About this exercise ▸ Report the count of lines below in which the string "page" occurs; include nothing else.

*** Opening Data excerpts ***

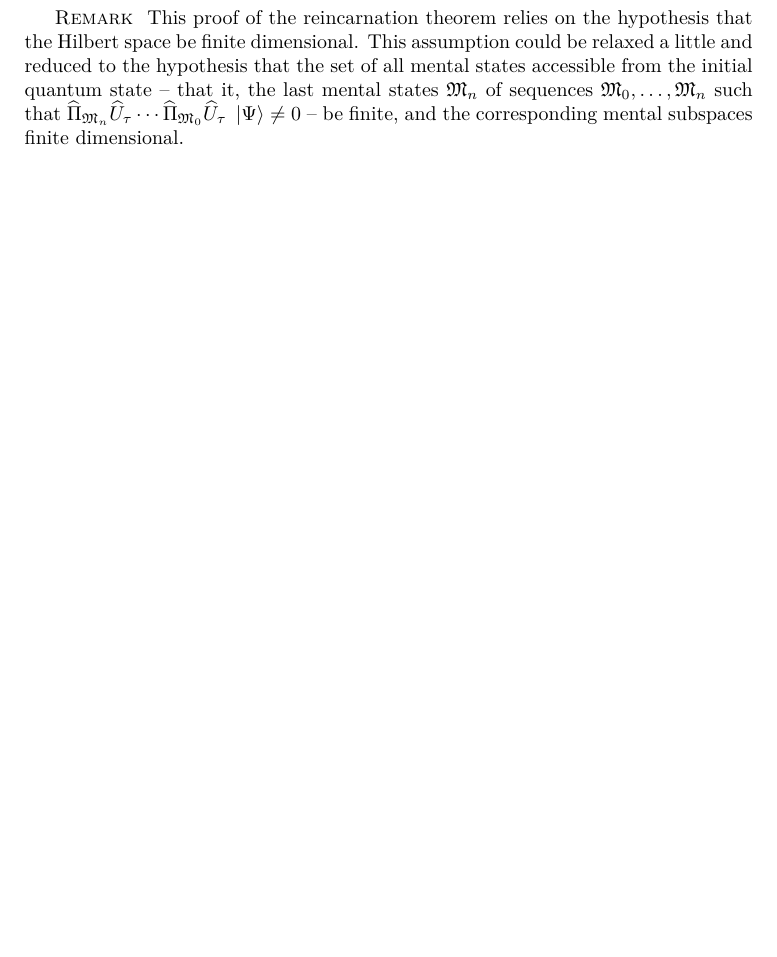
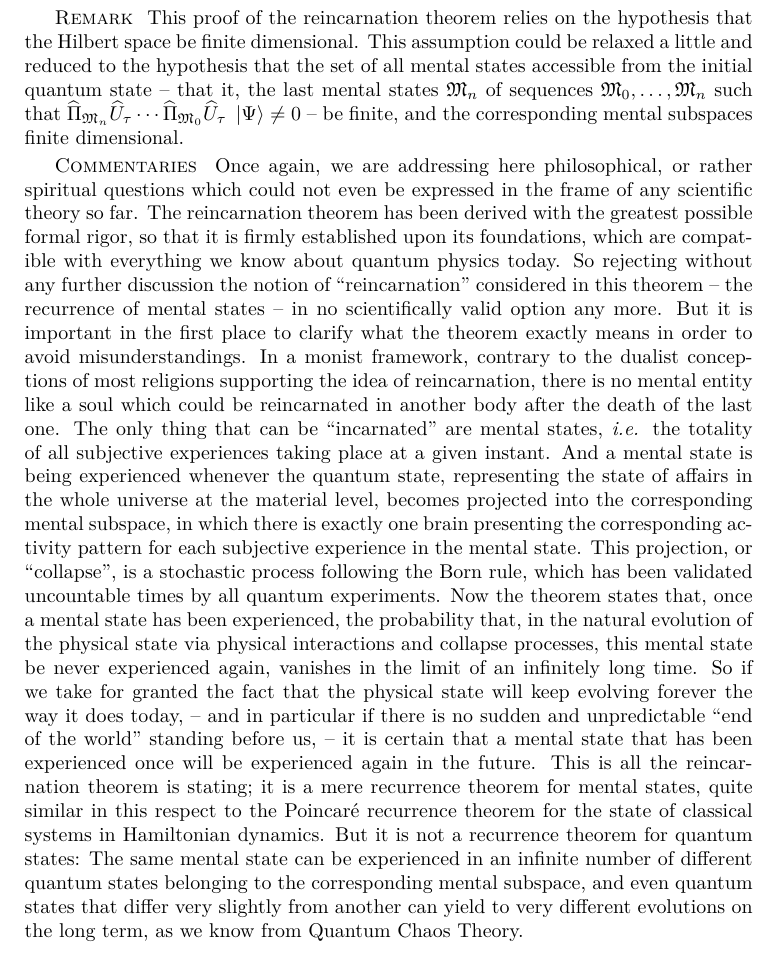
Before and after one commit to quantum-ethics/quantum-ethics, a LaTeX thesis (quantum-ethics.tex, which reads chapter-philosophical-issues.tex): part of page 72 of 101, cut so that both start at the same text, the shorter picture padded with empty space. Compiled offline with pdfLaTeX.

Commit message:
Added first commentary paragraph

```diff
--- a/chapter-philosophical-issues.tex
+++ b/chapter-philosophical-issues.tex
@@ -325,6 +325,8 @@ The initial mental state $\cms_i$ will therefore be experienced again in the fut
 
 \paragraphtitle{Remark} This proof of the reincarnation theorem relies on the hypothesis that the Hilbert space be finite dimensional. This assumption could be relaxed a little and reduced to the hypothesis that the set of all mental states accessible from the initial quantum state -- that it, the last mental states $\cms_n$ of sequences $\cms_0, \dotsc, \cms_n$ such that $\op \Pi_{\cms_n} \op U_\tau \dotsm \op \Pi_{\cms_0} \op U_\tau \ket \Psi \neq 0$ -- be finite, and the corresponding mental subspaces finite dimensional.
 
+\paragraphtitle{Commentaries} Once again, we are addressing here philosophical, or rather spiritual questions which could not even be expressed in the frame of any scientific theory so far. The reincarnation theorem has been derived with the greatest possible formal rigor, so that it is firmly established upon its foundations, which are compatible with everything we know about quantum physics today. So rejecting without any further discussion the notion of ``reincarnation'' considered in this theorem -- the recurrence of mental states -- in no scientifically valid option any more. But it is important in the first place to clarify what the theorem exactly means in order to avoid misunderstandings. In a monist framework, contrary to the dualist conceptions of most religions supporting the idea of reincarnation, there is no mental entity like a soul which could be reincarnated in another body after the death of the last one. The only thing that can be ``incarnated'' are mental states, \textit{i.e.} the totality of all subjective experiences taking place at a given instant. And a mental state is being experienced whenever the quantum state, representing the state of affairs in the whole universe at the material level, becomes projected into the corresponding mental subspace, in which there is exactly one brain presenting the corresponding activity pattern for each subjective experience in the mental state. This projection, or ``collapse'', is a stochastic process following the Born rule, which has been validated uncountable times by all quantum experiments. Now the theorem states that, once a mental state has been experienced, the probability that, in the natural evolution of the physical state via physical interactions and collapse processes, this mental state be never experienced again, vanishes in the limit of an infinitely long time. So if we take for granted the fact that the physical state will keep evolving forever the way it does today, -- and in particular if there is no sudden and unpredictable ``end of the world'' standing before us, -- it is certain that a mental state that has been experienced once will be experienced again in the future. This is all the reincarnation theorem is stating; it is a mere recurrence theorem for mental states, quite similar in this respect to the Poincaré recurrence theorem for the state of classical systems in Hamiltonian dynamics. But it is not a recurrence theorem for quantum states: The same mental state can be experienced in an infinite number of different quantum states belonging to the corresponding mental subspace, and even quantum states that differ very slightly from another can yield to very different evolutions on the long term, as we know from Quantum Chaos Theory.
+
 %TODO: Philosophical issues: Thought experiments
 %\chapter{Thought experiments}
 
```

*** Closing Data excerpts ***
*** Opening Data excerpts ***

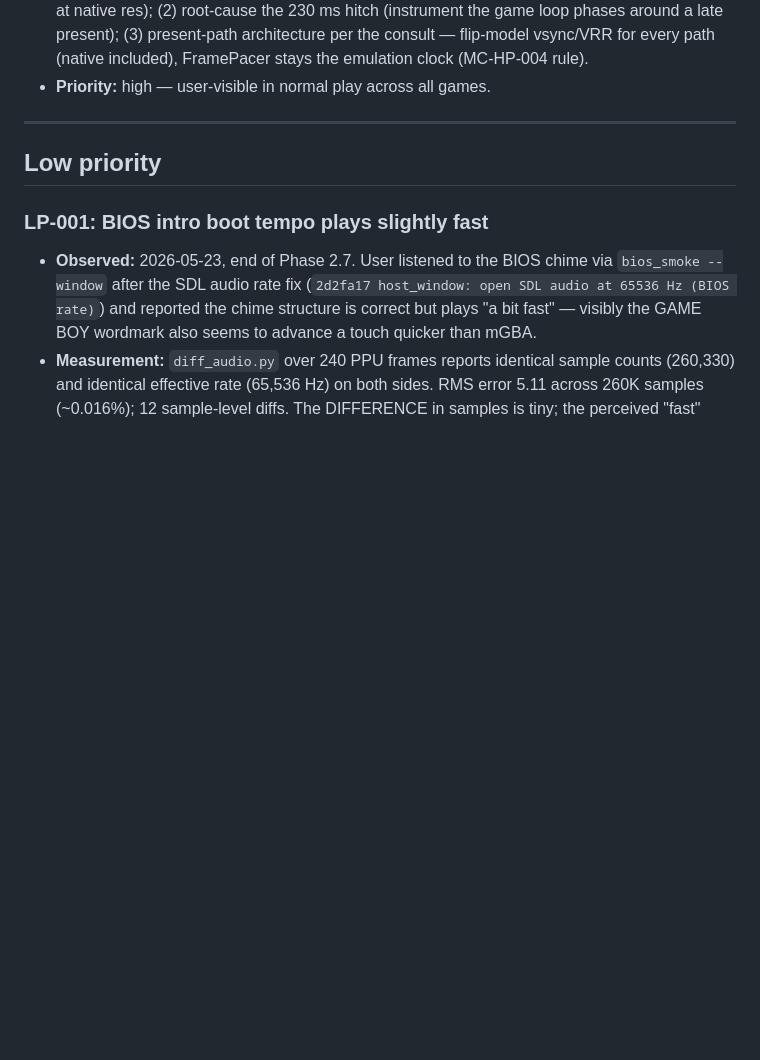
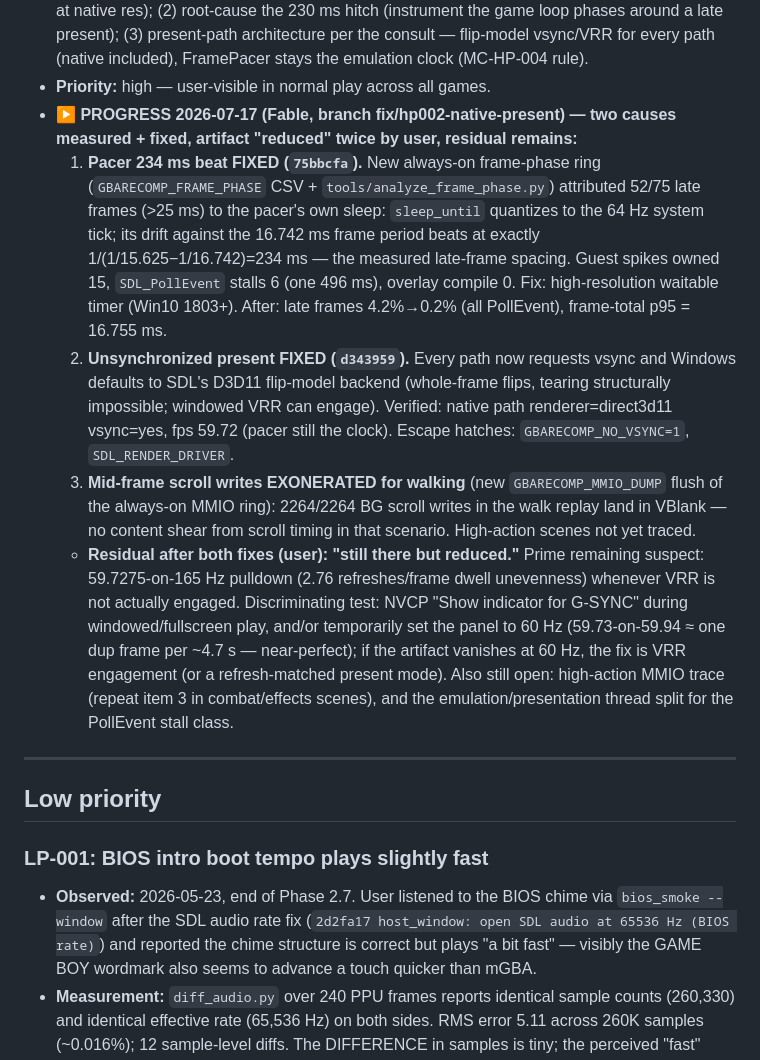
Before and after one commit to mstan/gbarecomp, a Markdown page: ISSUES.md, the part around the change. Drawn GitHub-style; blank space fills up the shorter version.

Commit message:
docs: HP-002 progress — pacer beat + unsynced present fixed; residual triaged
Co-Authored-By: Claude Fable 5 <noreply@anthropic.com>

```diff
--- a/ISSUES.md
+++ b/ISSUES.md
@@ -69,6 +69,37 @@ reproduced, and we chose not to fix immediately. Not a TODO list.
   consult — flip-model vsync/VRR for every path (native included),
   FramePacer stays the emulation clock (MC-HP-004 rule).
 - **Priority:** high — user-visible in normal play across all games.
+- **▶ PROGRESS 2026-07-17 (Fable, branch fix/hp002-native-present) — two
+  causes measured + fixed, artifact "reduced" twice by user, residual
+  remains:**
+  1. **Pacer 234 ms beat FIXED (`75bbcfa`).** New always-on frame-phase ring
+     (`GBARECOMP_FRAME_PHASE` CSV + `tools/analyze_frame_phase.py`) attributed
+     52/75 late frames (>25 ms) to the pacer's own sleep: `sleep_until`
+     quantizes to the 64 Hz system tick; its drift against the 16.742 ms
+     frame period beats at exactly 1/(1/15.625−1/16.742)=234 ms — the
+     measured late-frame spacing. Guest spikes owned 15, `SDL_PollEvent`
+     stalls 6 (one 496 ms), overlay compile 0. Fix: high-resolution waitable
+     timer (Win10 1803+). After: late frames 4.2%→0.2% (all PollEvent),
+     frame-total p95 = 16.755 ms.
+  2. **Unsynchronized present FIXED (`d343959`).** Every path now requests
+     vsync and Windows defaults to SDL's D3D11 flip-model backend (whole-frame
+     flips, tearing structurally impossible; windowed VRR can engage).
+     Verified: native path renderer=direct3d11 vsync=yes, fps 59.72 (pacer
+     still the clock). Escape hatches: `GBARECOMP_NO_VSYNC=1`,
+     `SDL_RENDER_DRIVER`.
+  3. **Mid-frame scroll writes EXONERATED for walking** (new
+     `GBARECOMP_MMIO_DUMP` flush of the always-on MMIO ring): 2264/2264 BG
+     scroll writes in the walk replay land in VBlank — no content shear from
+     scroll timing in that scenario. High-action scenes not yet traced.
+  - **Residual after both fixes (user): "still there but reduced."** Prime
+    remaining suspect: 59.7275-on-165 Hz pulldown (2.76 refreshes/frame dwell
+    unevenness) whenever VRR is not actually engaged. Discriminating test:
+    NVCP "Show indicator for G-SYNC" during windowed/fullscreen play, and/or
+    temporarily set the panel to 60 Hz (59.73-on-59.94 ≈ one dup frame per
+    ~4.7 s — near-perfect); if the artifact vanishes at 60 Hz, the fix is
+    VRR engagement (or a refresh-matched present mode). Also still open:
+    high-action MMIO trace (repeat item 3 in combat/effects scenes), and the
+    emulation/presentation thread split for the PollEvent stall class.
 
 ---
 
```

*** Closing Data excerpts ***

Output for this exercise ▸ 2